Thursday, September 27, 2007
Welcoming / Farewell Party
For the past couple of months, Angela, one of the occupational therapists at the St. Julie Centre, has been on maternity leave. Early in August she gave birth to a healthy baby boy. During that time the Sisters hired a temporary replacement therapist from Nairobi, named Situma. In the play therapy department, during the school break, we also took on a student volunteer, studying social work and community development, named Neto. In addition to that, Joy, a volunteer who had worked with us earlier this year as a postulant, just made her final vows in Nairobi as a Sister of Notre Dame and has now returned to the Centre.
With Angela returning to work soon and the school semester starting up again, we decided to throw a party at my house. It would be a welcoming party for Sister Joy, but also a farewell party for Situma and Neto, in appreciation for their hard work, before they would leave. It would be Sister Joy, David, Situma, Neto, Nancy, Postulant Caroline, and myself that would come to celebrate.
Maurice, the cook at the parish, agreed to help us with the food. He slaughtered and roasted two hens, and also prepared pilau (rice with spices), chapattis (flat bread), soup, black ugali (porridge set hard, made of sorghum) , and greens in the parish kitchen.
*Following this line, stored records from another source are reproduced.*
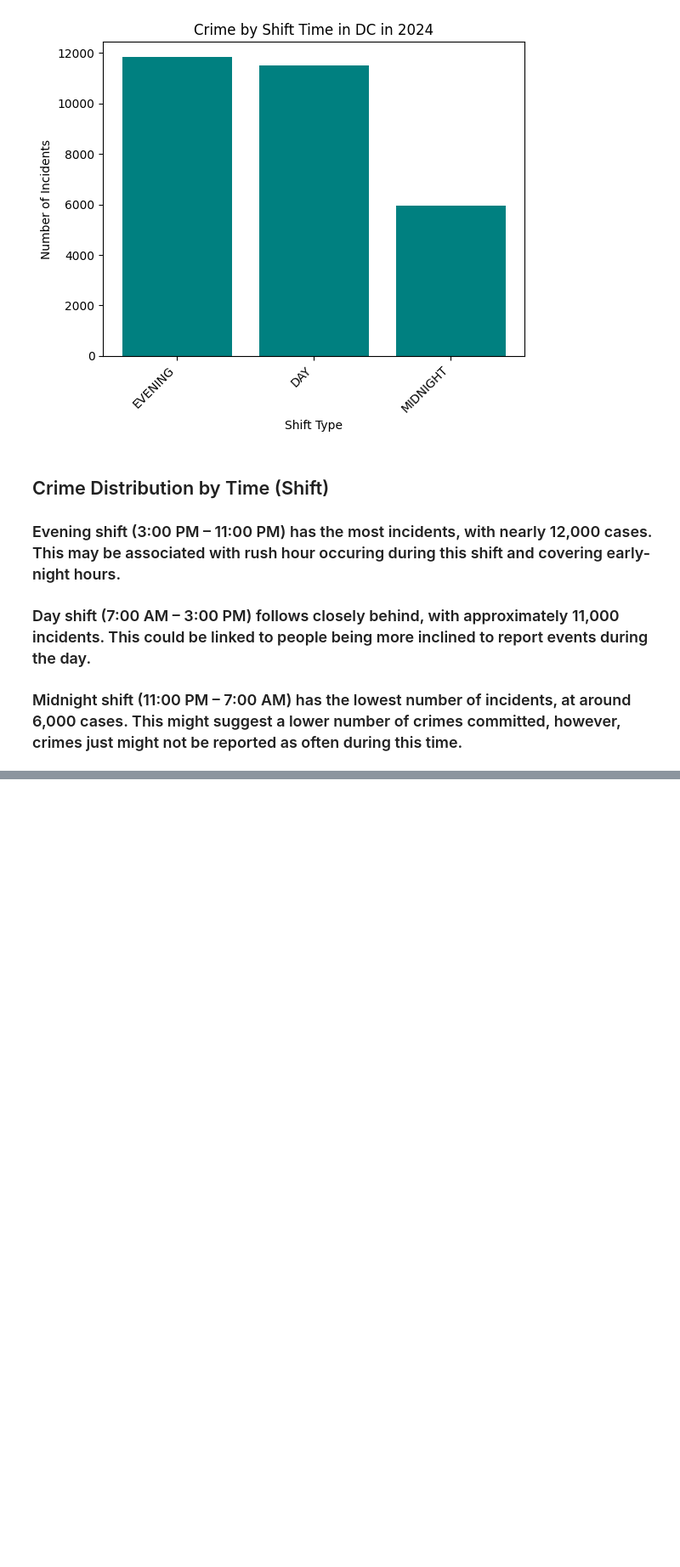
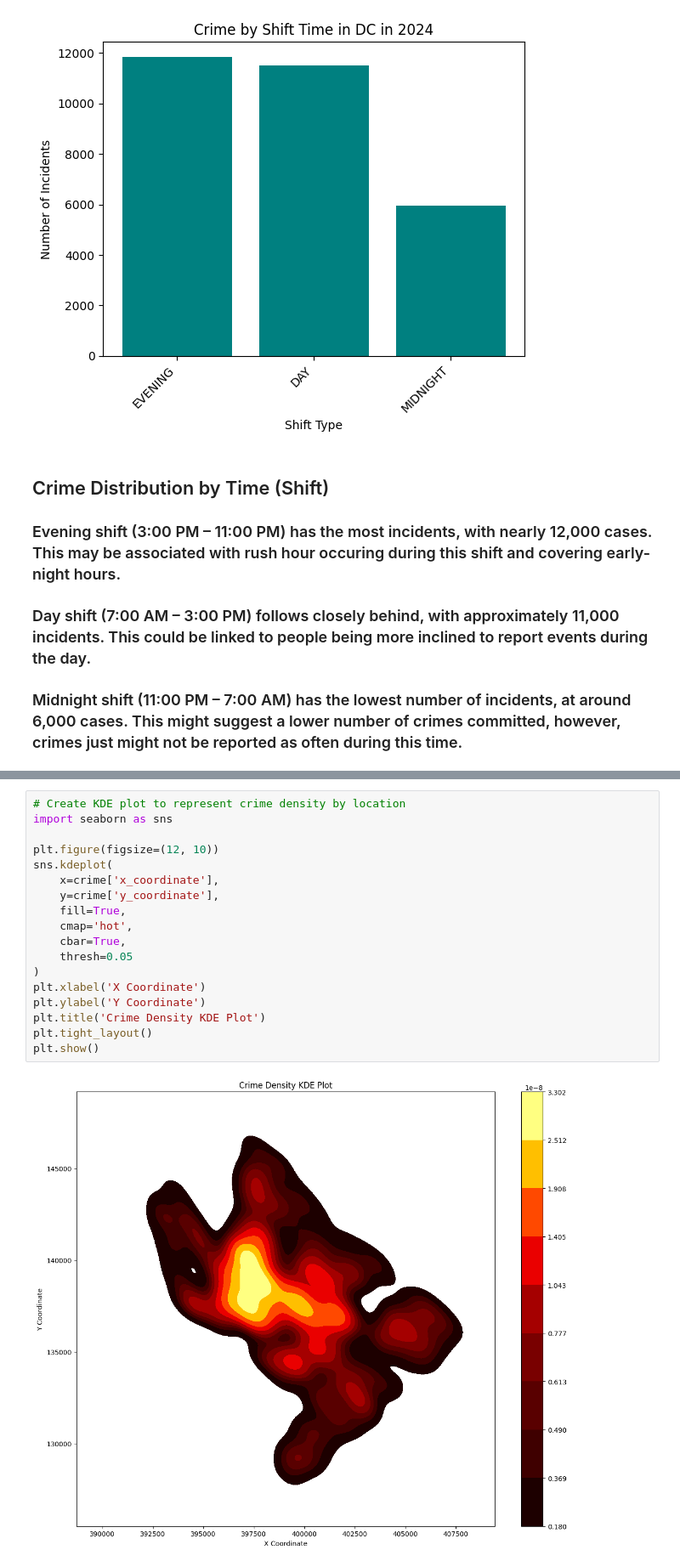
Before and after one commit to salamutu/DS-Final-Project, a Jupyter notebook: ds_final_project.ipynb, the cells around one changed output, grey strips where cells are left out. Shown at 85% size. Saved outputs shown, nothing was run; the diff lists cells and outputs as text; blank space fills up the shorter version.

```diff
--- a/ds_final_project.ipynb
+++ b/ds_final_project.ipynb
@@ -235,0 +261,20 @@ plt.show()
+# %%
+# Create KDE plot to represent crime density by location
+import seaborn as sns
+
+plt.figure(figsize=(12, 10))
+sns.kdeplot(
+    x=crime['x_coordinate'],
+    y=crime['y_coordinate'],
+    fill=True,
+    cmap='hot',
+    cbar=True,
+    thresh=0.05
+)
+plt.xlabel('X Coordinate')
+plt.ylabel('Y Coordinate')
+plt.title('Crime Density KDE Plot')
+plt.tight_layout()
+plt.show()
+# %% [output]
+[figure, added]
```
Also changed, not shown: parts of 2 cells of this notebook.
In my kitchen, I popped popcorn for the appetizer, while Sister Joy and Postulant Caroline helped cut pineapple, watermelon, papaya, and bananas to make a fruit salad for the dessert. Nancy carried a full case of soda from the shops in the market the day before, that chilled quite nicely in my fancy refrigerator.
Shortly after the food was all prepared, David, Situma, and Neto would arrived. The food was brought across the grounds from the parish kitchen to my house and then the party would begin.
At first, it started off slow, the usual introductions, small talk of work and what those who would be leaving would do afterwards. But then I made a run to Father Paul’s house for some gospel music videos, that are so popular in Kenya. I brought out my laptop, pushed play, and things began to get lively.
Many Kenyans love gospel music and gospel music videos. Even the most introverted Kenyans can’t resist. When they hear the music or see the videos they have to get up and dance. And so they did. For myself, I thought, “When in Kenya…” and got up to cut a rug.
Posted by tim at 11:39 PM